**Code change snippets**
+---+

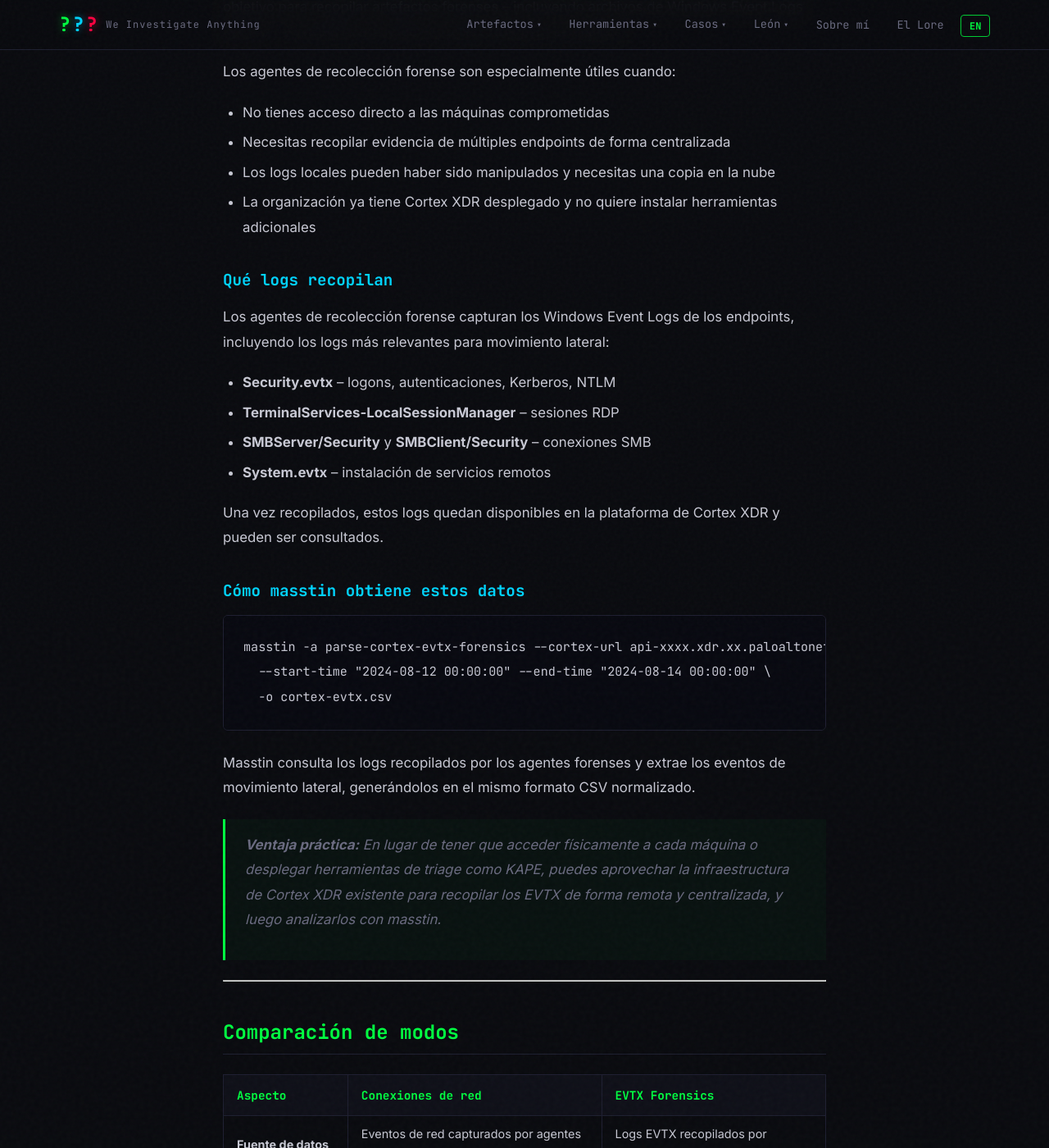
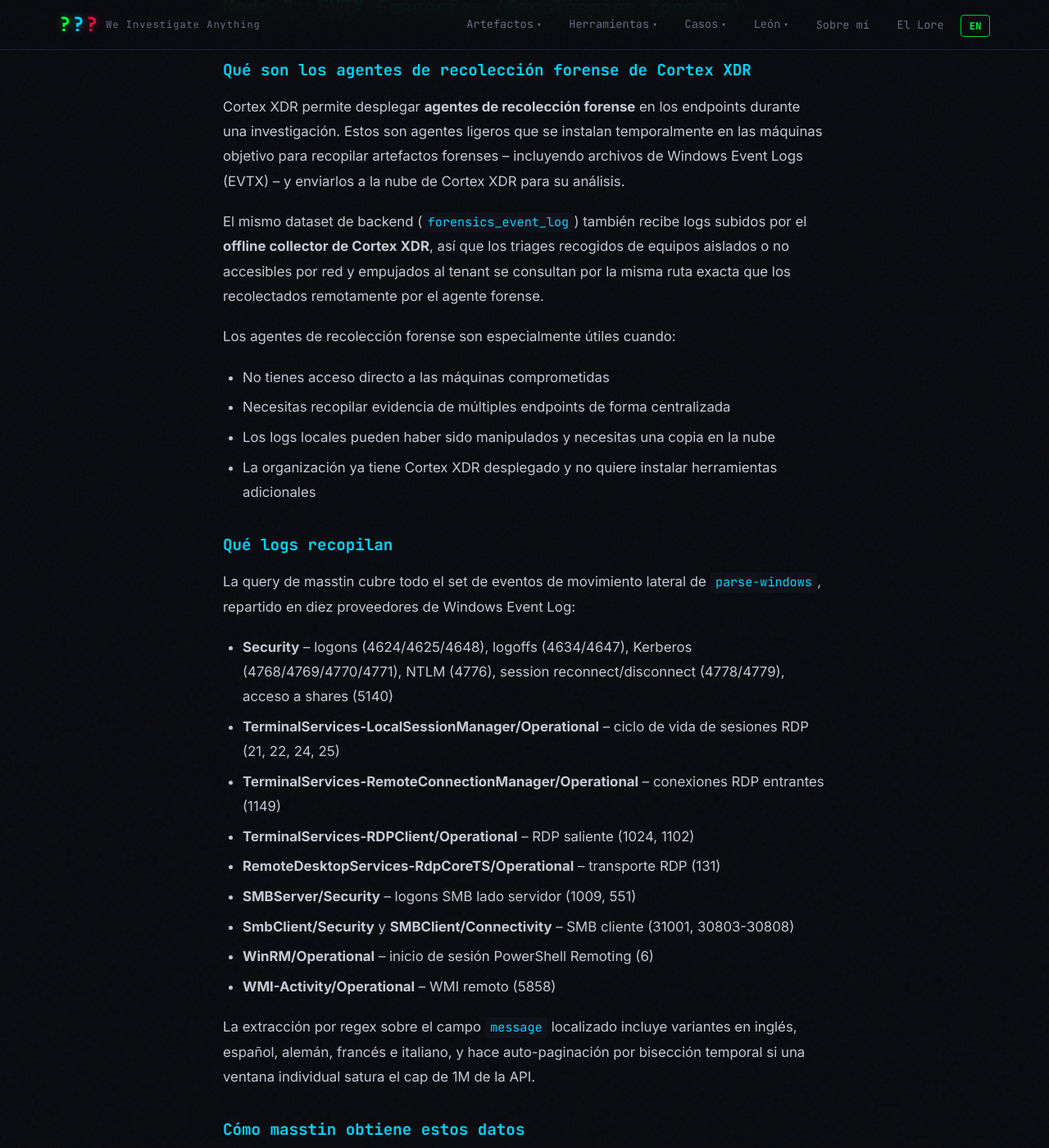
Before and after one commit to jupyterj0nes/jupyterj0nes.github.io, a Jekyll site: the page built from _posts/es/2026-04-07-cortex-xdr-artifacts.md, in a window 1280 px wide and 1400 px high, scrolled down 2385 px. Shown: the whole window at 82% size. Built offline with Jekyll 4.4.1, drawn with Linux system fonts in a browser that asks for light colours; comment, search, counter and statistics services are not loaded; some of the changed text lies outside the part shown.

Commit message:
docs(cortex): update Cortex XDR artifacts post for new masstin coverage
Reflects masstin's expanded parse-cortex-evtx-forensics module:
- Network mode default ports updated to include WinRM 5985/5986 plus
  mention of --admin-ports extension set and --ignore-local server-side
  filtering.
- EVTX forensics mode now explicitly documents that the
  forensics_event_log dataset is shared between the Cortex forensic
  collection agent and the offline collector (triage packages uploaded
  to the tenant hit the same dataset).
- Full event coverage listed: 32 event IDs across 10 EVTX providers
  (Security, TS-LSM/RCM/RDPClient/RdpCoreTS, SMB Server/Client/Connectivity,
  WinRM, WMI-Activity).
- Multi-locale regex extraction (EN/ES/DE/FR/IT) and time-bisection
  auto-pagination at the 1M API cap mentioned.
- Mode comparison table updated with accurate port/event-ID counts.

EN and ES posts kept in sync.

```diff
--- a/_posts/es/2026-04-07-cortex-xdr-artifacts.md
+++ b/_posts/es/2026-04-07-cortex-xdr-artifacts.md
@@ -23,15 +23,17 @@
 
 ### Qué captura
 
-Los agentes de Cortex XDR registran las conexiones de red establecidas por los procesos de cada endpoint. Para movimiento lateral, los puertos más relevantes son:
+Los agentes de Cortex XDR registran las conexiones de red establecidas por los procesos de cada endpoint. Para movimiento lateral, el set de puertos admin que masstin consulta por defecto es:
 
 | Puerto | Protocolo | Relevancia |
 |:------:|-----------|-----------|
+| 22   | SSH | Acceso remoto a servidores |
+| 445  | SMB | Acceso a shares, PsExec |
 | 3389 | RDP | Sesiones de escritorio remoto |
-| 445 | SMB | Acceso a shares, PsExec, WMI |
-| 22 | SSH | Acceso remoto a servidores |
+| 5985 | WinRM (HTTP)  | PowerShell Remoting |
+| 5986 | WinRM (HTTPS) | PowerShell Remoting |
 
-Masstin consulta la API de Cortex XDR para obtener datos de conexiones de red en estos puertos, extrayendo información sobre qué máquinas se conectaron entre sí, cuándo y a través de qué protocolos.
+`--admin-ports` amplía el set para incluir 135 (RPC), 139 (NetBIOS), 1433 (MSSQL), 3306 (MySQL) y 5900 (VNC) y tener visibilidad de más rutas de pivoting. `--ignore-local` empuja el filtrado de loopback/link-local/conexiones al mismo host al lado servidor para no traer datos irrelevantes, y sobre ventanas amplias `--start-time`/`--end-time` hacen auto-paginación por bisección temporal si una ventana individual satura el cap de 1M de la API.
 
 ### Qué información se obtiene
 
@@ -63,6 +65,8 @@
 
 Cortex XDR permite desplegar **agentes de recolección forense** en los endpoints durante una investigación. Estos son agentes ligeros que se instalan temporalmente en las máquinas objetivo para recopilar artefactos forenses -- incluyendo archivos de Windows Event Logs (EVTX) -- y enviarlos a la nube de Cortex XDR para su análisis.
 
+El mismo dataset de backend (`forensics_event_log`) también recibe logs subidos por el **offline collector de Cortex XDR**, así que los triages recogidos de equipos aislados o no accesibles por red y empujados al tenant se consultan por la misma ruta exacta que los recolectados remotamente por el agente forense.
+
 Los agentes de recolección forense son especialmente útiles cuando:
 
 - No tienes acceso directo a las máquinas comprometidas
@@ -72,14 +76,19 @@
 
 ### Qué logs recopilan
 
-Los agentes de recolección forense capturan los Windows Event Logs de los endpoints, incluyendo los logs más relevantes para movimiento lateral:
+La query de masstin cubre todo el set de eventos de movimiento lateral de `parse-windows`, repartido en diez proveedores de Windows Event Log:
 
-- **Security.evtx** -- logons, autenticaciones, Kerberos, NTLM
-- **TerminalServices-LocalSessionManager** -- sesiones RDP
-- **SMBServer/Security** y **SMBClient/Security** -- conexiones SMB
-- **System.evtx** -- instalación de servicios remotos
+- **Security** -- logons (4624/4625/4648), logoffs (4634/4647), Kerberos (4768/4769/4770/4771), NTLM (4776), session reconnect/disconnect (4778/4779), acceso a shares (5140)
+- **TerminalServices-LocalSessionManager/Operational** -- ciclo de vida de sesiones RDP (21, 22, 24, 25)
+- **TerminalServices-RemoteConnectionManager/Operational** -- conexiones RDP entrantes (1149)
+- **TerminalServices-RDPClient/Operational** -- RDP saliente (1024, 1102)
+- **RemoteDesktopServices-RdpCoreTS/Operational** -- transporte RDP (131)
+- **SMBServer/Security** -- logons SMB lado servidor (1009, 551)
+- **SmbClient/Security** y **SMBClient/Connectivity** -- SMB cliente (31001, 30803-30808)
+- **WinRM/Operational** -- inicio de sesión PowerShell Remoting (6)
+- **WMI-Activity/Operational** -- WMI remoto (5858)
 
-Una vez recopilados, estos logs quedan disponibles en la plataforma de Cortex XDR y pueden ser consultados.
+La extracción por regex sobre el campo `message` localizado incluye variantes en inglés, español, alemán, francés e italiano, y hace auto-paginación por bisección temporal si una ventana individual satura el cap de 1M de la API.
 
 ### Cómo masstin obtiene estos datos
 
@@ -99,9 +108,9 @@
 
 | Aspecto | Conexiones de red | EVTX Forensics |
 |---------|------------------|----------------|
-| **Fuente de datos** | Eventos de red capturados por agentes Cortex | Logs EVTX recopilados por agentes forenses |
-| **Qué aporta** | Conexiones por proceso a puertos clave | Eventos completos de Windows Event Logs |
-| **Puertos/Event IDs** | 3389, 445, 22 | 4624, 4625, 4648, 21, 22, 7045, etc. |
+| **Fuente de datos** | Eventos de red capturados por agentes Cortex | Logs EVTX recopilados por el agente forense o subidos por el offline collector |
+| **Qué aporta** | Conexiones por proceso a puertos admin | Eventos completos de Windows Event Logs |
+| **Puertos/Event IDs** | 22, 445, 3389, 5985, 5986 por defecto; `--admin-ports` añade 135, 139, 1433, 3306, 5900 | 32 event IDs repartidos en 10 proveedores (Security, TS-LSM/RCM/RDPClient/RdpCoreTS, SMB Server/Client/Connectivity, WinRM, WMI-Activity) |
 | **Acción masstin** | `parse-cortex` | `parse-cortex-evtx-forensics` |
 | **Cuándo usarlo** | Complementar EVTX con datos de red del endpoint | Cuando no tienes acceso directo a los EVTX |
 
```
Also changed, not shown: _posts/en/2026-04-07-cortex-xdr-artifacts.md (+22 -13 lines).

+---+

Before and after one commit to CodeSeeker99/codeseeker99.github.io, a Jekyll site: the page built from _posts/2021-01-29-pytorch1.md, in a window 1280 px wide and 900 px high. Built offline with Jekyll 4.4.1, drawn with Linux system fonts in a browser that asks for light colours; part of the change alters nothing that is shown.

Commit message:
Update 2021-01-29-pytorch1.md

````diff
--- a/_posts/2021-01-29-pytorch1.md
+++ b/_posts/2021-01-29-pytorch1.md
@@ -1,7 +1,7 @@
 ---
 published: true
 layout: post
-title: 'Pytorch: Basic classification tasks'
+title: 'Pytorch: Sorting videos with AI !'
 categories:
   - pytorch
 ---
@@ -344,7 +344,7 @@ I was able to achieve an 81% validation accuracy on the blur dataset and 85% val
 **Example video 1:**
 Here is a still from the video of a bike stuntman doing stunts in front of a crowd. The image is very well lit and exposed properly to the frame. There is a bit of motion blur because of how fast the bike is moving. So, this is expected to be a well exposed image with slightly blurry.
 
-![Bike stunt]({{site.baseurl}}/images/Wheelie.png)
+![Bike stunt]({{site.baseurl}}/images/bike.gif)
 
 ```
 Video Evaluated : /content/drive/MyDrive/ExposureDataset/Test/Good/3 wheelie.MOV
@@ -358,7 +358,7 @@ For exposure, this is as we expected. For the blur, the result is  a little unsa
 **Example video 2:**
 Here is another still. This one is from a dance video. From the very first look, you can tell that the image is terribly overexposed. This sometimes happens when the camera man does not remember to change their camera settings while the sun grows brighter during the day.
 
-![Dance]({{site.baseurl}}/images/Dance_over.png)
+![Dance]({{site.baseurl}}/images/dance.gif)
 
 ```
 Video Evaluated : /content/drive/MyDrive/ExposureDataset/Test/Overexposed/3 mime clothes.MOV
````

+---+

Which lines above contain the word "recolección"? Copy each one.

 Cortex XDR permite desplegar **agentes de recolección forense** en los endpoints durante una investigación. Estos son agentes ligeros que se instalan temporalmente en las máquinas objetivo para recopilar artefactos forenses -- incluyendo archivos de Windows Event Logs (EVTX) -- y enviarlos a la nube de Cortex XDR para su análisis.
 Los agentes de recolección forense son especialmente útiles cuando:
-Los agentes de recolección forense capturan los Windows Event Logs de los endpoints, incluyendo los logs más relevantes para movimiento lateral:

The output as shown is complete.